Mural includes 90 rental apartments for low and very-low income households with incomes ranging from 30% to 50% of the area median income. Monthly rents for studios, on-, two- and three- bedroom apartments range from approximately $460 to $1,134. The building itself displays a locally commissioned mural of reclaimed wood in the front entryway and even features a playground/common area that CCLR’s Evan Reeves had the opportunity to take for a spin!
Mural is one piece of the master-planned, transit-oriented development at Oakland’s MacArthur BART station, a project poised to transform 8-acres of BART surface parking into a vibrant and viable mixed-use transit center. The development, once complete, will bring together the critical mass of retail, housing and community uses necessary to support a much-needed 24/7 neighborhood center. At build-out the Village will include 624 residential units (of which 108 units will be below market rate), 42,500 square feet of neighborhood serving retail space, 5,000 square feet of child care facilities, and a the 400 space structured parking garage for BART patrons which has already been completed.
CCLR’s assistance and expertise were instrumental in securing over $37 million in state grant funds in 2008 to finance the new parking structure and additional site infrastructure needs, including environmental cleanup of significant soil and groundwater contamination. We often joke that the work we do at CCLR is about as “un-sexy” as environmental work gets—there is a long lead time in seeing measurable results and there are no adorable endangered mammals to help communicate the issues. So, while it’s not often that we at CCLR have the pleasure and opportunity to witness the completion and transformative impact of developments we catalyzed, it is even less often that we see such a clear need for more work to be done. The demand for affordable housing in California is amongst the highest in the country. BRIDGE senior project manager Joe McCarthy said during the ribbon-cutting ceremony for Mural that 4,800 people applied for a lease, but only 90 families could be chosen, leaving 4,710 people that still need a place to live, work and play. Let’s get to work.
The Center for Creative Land Recycling is the only national non-profit organization solely dedicated to catalyzing the redevelopment of contaminated or underutilized land by applying specialized knowledge to accelerate results-focused, community-driven revitalization. For the past twenty years, we've worked with communities and infill developers to provide guided navigation and hands-on assistance to unblock obstacles and realize the benefits of redevelopment.

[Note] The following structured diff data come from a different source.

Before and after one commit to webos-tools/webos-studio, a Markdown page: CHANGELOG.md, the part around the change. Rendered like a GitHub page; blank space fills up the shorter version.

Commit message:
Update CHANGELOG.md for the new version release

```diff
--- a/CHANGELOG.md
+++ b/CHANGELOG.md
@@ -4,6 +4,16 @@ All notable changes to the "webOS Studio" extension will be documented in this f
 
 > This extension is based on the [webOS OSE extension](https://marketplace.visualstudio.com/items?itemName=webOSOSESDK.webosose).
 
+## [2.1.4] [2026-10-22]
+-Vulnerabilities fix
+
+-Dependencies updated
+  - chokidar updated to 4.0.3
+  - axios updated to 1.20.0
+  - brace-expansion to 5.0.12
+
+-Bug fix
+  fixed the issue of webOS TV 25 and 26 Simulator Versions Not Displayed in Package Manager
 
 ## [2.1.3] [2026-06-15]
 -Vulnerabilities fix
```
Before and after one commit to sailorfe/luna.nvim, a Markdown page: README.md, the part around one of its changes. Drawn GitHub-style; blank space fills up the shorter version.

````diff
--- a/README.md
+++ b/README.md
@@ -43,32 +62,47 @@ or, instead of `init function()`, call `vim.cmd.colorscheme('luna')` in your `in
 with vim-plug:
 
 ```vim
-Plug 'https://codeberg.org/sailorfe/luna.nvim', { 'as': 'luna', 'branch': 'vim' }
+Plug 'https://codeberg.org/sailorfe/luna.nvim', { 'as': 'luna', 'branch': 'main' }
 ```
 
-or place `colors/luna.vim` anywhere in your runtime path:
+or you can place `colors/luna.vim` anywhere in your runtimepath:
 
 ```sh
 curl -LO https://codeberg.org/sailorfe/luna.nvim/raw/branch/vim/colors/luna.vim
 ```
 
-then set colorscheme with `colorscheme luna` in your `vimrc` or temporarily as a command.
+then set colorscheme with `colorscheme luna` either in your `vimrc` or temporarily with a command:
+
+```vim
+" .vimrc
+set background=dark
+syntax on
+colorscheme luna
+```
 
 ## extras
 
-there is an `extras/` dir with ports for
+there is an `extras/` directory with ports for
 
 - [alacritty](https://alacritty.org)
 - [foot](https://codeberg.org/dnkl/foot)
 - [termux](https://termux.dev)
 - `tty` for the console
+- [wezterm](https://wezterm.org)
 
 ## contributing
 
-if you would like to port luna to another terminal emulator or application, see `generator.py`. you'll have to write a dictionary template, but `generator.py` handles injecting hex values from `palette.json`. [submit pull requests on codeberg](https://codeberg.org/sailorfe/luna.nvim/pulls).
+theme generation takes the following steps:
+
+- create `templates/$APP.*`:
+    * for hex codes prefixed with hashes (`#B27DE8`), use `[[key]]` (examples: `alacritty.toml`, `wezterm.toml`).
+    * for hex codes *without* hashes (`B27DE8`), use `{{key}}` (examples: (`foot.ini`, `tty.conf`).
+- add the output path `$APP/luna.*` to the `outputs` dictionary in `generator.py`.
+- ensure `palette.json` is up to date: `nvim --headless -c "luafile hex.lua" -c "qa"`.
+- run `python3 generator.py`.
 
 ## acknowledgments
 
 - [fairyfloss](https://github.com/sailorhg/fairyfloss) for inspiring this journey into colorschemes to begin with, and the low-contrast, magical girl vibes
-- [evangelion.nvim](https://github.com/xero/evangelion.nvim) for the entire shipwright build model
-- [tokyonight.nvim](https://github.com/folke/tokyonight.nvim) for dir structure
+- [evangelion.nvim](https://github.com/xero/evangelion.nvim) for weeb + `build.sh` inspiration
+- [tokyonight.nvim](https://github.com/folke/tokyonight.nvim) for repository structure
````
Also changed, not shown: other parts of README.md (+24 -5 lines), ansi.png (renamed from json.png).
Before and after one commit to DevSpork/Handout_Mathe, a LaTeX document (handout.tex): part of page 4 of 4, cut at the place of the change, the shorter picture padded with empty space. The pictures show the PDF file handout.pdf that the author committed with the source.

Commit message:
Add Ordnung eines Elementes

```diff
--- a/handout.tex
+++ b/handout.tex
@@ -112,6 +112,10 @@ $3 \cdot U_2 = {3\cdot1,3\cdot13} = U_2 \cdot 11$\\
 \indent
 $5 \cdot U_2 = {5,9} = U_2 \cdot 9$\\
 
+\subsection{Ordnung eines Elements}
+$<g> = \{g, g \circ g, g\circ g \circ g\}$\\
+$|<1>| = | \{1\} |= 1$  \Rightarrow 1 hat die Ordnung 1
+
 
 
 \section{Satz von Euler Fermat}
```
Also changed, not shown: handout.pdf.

Learn more about our work at www.cclr.org. Find us on Facebook or on Twitter @LandRecycling.
Photo courtesy of Scott Morris